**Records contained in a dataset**
BEGIN
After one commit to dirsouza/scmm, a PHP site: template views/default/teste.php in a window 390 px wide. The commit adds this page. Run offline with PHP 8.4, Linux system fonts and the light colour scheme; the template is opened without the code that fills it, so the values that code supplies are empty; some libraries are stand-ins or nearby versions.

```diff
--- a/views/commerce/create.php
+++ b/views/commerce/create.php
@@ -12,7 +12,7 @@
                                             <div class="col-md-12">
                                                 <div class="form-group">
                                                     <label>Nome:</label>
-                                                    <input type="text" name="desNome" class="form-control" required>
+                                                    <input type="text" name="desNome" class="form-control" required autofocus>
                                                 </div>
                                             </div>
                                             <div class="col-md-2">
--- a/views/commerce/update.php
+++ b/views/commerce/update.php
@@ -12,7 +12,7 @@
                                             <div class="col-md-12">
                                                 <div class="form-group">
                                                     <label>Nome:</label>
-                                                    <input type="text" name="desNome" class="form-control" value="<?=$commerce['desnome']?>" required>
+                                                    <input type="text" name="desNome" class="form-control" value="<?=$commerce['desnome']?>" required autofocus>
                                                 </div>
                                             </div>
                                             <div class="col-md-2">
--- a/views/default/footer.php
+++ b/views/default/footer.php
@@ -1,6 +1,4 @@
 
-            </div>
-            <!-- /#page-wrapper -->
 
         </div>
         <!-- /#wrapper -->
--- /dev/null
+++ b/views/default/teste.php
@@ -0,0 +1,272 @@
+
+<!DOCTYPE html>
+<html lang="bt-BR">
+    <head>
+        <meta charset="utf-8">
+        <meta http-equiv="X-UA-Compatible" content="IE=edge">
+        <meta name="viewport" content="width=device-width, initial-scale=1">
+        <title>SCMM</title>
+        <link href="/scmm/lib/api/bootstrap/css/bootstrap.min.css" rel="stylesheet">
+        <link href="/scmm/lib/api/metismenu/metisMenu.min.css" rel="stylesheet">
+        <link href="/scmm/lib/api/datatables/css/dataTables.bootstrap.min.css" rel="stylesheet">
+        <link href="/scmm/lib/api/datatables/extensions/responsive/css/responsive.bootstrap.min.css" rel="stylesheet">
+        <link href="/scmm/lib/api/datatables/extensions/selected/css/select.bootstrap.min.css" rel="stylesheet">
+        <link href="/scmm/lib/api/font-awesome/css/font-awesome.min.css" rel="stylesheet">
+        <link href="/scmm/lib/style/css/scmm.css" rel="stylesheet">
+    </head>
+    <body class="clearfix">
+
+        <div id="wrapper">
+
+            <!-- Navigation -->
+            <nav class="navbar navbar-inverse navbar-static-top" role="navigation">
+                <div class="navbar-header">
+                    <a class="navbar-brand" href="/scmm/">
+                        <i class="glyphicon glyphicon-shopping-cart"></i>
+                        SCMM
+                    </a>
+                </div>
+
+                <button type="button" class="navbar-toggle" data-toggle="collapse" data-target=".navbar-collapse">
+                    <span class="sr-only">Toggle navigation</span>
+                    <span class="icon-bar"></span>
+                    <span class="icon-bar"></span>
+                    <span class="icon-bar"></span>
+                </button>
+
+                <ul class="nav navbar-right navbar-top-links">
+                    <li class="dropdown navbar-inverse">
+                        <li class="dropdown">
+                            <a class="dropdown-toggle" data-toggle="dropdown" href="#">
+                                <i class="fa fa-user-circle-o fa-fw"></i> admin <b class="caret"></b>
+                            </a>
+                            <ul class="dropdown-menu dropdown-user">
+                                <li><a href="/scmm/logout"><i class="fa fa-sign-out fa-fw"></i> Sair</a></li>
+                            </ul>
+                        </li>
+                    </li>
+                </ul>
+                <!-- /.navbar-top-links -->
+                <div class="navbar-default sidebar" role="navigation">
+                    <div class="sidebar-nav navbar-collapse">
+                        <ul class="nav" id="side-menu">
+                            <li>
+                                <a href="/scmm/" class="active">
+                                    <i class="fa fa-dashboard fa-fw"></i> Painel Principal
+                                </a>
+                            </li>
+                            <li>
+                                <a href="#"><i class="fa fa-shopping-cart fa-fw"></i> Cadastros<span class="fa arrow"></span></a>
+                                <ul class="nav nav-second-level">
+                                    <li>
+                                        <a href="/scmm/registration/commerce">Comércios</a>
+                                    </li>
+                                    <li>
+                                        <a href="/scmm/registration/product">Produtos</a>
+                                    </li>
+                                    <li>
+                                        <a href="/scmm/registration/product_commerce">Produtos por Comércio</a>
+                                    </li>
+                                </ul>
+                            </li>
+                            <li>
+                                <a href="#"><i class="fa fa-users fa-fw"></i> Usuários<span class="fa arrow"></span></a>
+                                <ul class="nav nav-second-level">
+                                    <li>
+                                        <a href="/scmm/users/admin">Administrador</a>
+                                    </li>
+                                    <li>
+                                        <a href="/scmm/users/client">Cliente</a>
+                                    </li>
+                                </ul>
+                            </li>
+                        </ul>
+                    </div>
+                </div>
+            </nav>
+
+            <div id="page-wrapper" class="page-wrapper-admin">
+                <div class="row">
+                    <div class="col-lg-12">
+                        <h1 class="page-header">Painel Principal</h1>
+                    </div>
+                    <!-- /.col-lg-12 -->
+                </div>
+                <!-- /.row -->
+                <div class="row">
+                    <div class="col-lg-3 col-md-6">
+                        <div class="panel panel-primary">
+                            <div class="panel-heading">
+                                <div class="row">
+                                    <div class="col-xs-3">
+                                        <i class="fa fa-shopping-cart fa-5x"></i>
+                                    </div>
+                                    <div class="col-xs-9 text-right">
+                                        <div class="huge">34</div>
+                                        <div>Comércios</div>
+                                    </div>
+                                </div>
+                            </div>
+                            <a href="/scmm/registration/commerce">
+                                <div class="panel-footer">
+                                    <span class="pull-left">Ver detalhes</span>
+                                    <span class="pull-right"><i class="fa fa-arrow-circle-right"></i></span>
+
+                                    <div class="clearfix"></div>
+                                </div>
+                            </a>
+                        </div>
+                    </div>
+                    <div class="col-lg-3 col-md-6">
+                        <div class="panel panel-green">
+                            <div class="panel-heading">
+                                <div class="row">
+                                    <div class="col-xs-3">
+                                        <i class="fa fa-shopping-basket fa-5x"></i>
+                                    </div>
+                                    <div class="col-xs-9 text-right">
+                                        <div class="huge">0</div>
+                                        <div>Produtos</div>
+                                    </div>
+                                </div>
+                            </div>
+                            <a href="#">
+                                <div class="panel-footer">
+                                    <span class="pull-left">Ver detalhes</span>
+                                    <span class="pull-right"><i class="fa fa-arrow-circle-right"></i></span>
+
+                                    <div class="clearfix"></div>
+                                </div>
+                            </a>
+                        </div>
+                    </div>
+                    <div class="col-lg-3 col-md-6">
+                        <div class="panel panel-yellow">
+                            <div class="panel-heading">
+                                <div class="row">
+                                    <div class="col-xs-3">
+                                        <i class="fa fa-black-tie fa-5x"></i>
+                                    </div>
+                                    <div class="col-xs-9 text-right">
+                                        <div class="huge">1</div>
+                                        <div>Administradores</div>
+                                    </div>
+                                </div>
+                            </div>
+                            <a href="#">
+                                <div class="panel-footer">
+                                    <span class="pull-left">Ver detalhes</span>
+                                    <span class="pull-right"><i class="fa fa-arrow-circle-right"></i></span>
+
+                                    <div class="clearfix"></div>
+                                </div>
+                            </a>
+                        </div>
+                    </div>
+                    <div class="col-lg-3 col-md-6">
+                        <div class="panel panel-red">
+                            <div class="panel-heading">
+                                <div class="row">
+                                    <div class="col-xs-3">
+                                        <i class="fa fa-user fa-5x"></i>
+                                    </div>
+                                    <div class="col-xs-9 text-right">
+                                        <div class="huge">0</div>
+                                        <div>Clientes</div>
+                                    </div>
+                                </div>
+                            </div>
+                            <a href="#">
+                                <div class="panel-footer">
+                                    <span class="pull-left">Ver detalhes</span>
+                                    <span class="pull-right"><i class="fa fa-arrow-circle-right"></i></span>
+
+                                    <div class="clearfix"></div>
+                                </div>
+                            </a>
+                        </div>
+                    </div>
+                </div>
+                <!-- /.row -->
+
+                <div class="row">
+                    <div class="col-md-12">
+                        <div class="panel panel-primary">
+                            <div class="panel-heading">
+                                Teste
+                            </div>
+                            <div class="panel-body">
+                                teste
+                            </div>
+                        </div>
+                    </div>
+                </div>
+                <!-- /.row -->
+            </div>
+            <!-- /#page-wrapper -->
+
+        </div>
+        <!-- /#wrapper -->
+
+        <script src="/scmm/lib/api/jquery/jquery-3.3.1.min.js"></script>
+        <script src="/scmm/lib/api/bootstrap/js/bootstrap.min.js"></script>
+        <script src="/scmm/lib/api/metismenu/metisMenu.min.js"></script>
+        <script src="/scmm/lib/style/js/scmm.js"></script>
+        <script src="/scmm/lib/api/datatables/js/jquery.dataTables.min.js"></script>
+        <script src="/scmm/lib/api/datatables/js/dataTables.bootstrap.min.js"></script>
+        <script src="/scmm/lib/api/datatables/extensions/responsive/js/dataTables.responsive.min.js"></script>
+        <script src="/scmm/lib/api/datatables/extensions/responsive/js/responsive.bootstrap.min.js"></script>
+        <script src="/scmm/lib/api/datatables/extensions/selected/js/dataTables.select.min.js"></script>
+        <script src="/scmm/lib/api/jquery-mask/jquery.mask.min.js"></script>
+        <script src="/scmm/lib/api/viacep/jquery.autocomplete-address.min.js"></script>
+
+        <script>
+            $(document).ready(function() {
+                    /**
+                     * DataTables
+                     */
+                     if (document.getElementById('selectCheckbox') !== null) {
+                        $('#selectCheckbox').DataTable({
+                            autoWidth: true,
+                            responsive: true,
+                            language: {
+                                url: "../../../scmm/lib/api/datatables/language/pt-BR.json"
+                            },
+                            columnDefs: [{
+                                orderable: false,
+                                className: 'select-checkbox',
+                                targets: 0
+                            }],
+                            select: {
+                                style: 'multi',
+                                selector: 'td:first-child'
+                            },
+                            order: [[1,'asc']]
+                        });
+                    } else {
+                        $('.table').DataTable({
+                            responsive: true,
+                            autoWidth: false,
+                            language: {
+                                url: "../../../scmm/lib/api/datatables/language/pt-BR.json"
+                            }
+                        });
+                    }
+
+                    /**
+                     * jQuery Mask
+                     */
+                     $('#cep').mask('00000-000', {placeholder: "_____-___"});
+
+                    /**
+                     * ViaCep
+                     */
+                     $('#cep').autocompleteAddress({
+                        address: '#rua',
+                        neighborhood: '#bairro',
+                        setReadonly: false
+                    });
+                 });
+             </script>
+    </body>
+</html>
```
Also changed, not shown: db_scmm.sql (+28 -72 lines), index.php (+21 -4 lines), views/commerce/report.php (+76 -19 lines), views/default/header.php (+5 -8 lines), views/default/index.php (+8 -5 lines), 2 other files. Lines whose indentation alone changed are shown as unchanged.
END
BEGIN
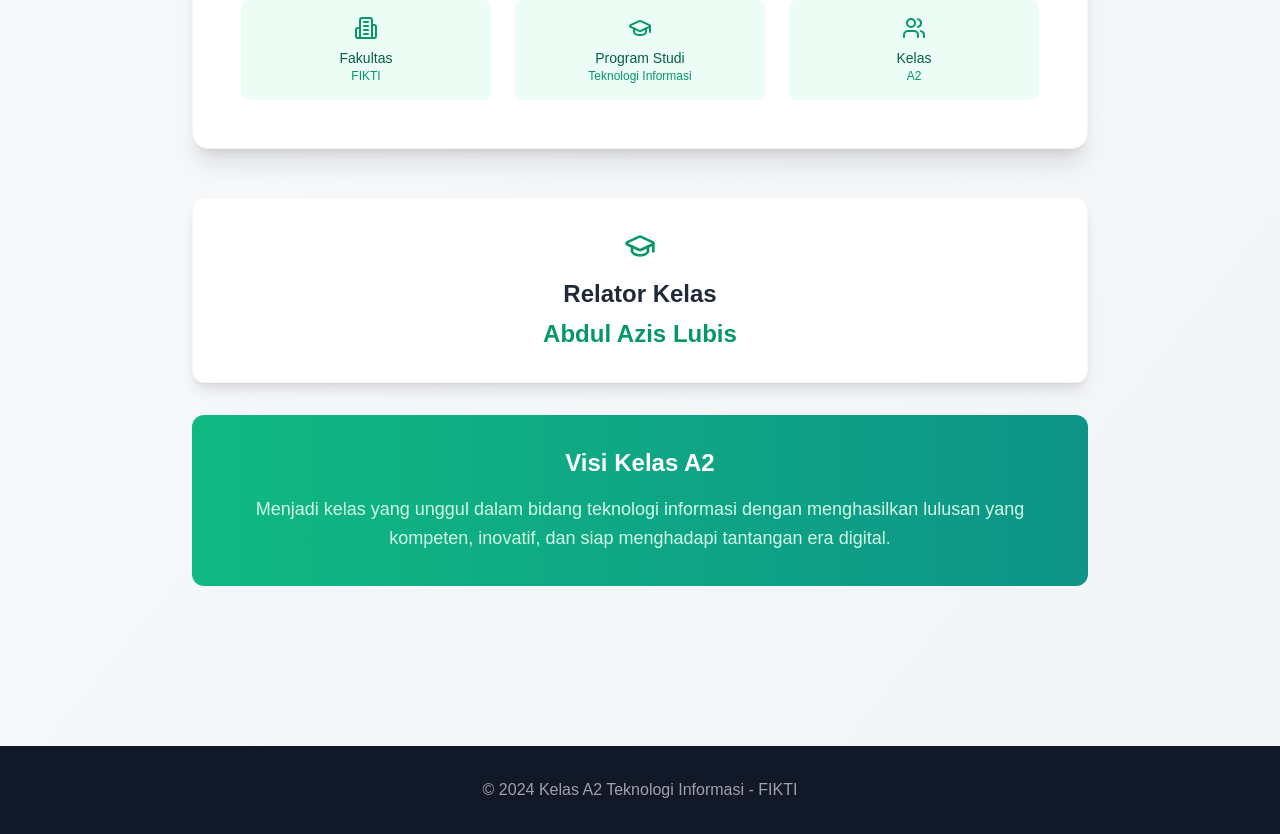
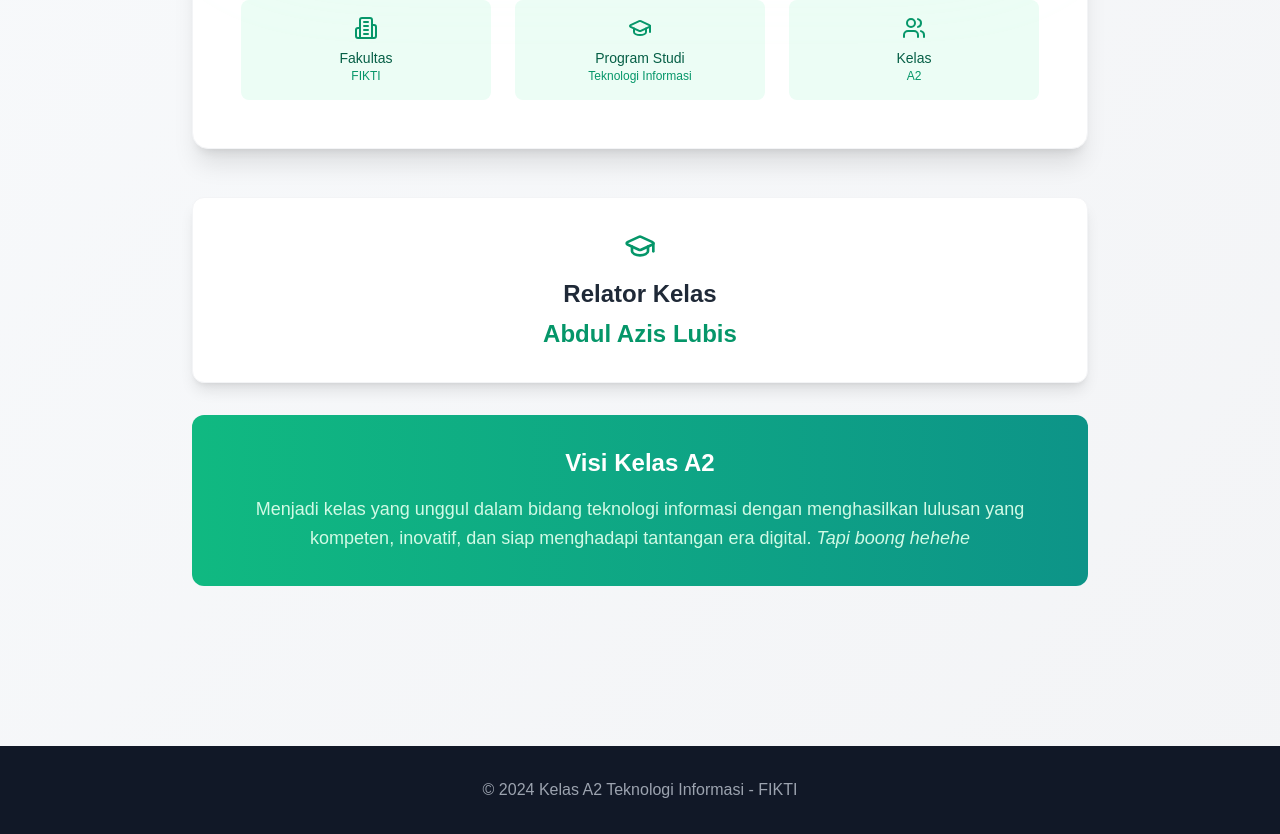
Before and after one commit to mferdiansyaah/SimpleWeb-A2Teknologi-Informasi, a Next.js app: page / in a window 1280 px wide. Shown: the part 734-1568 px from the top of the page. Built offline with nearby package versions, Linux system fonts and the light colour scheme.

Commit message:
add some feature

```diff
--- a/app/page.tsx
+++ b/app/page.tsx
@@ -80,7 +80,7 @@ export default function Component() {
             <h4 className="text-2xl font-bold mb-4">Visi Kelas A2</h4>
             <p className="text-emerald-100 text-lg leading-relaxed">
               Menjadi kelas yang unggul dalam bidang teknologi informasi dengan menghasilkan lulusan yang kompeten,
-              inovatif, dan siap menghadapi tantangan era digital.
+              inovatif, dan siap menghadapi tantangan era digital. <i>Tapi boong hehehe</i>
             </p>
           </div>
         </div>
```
END
BEGIN
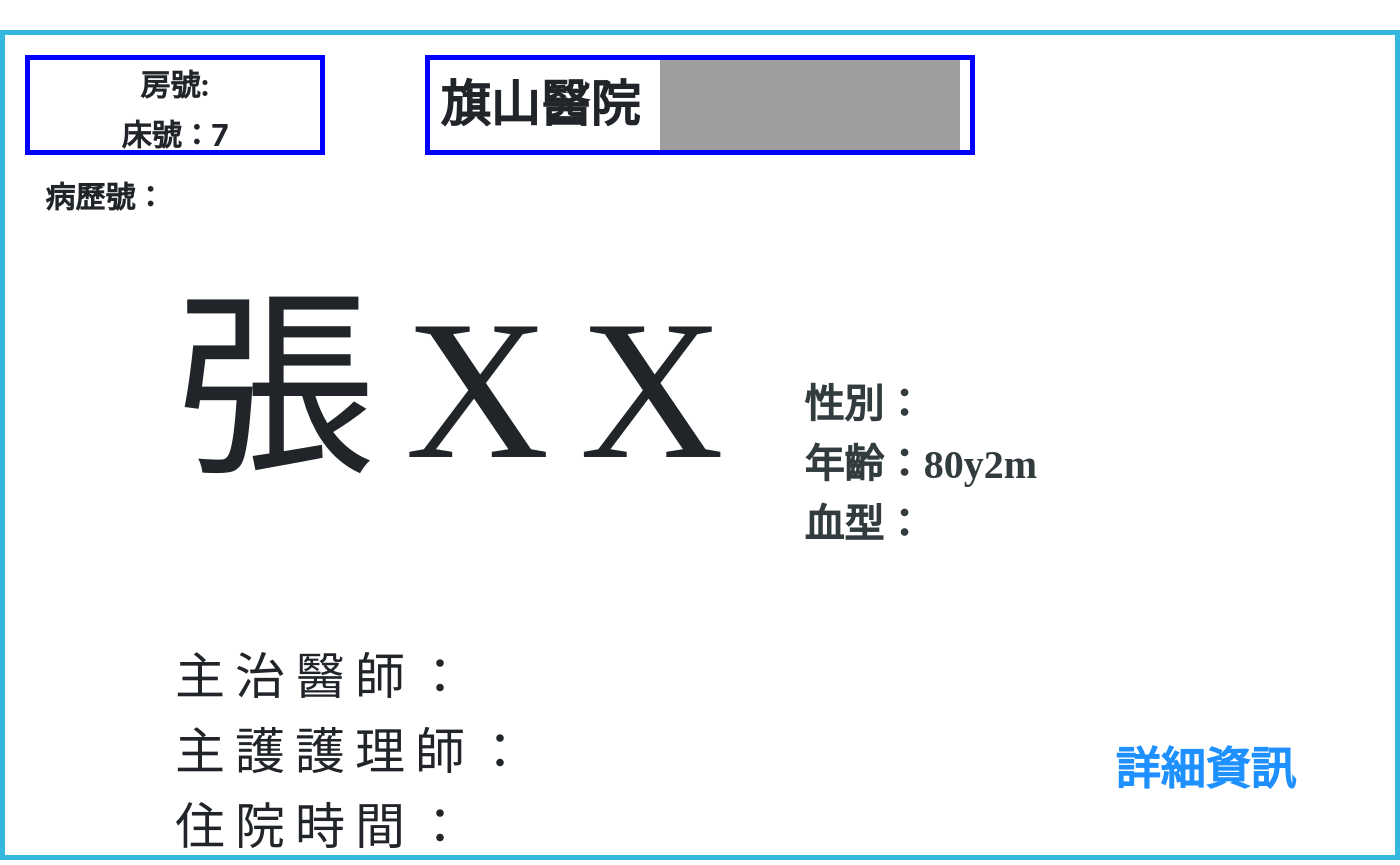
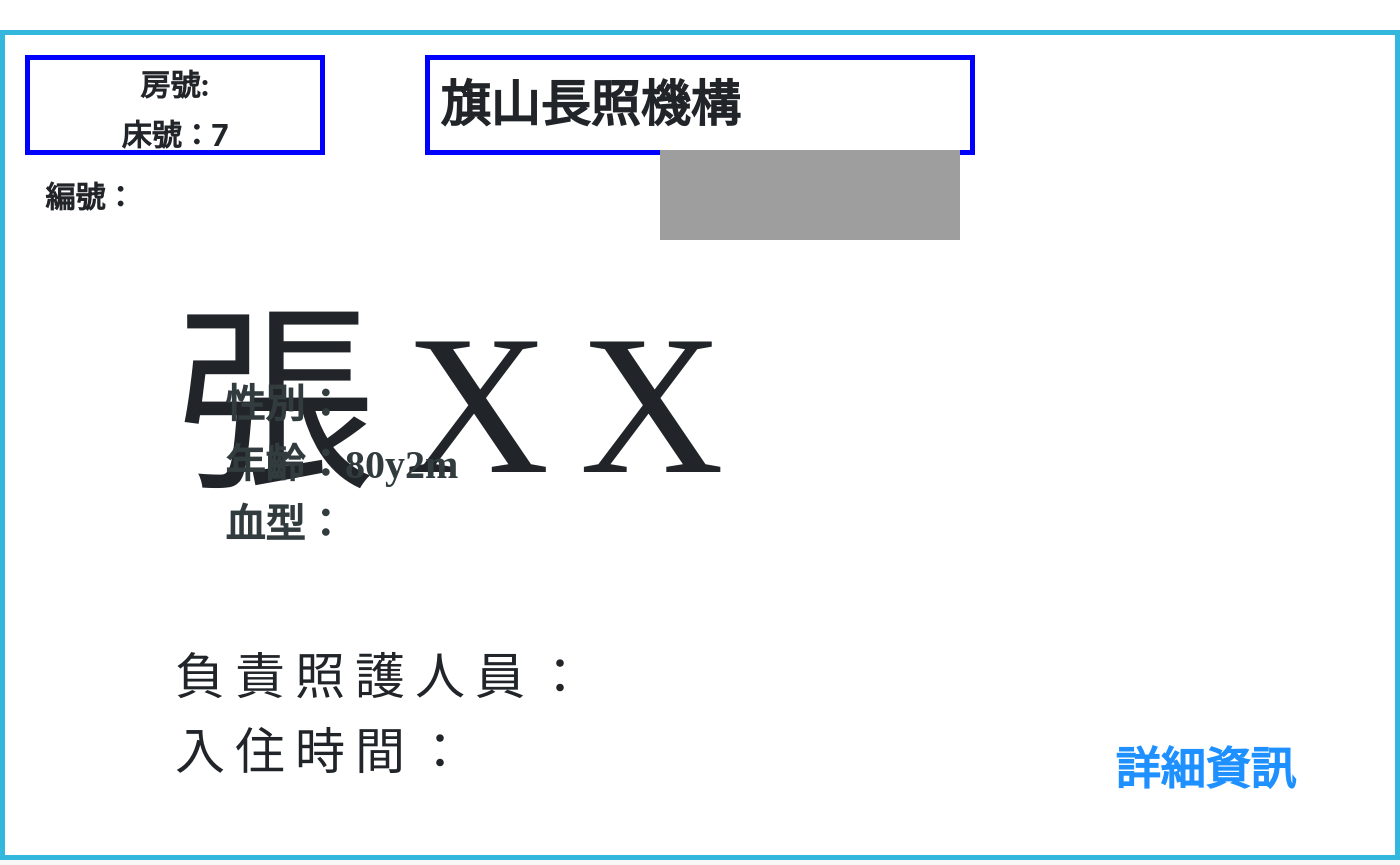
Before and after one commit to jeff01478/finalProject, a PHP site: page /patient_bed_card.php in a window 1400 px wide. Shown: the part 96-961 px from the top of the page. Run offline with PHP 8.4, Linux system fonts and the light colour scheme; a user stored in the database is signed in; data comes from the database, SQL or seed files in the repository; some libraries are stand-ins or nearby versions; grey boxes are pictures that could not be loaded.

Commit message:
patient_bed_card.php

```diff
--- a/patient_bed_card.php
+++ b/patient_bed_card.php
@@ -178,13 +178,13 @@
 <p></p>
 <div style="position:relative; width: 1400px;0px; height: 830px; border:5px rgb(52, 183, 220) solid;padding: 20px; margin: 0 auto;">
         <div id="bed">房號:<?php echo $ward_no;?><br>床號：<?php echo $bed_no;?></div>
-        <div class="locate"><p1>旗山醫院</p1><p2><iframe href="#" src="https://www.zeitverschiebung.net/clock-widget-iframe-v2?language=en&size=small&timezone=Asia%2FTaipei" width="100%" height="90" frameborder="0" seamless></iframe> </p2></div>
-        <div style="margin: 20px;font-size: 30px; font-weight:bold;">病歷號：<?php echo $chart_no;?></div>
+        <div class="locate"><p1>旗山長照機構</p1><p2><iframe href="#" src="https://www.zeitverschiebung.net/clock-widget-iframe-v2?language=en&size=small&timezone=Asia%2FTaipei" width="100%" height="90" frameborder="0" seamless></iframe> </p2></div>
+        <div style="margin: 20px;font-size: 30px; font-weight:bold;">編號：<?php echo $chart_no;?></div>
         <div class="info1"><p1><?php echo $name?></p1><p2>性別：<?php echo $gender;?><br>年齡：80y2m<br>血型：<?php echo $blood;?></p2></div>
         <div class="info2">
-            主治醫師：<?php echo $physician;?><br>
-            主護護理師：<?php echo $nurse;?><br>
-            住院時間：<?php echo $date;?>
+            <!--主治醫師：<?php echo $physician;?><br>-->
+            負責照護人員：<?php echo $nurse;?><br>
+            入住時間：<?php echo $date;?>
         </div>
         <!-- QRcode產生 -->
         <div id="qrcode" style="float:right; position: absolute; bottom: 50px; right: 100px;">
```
END
Filter the entries above and copy only the lines that hold "body".

+    <body class="clearfix">
+                            <div class="panel-body">
+    </body>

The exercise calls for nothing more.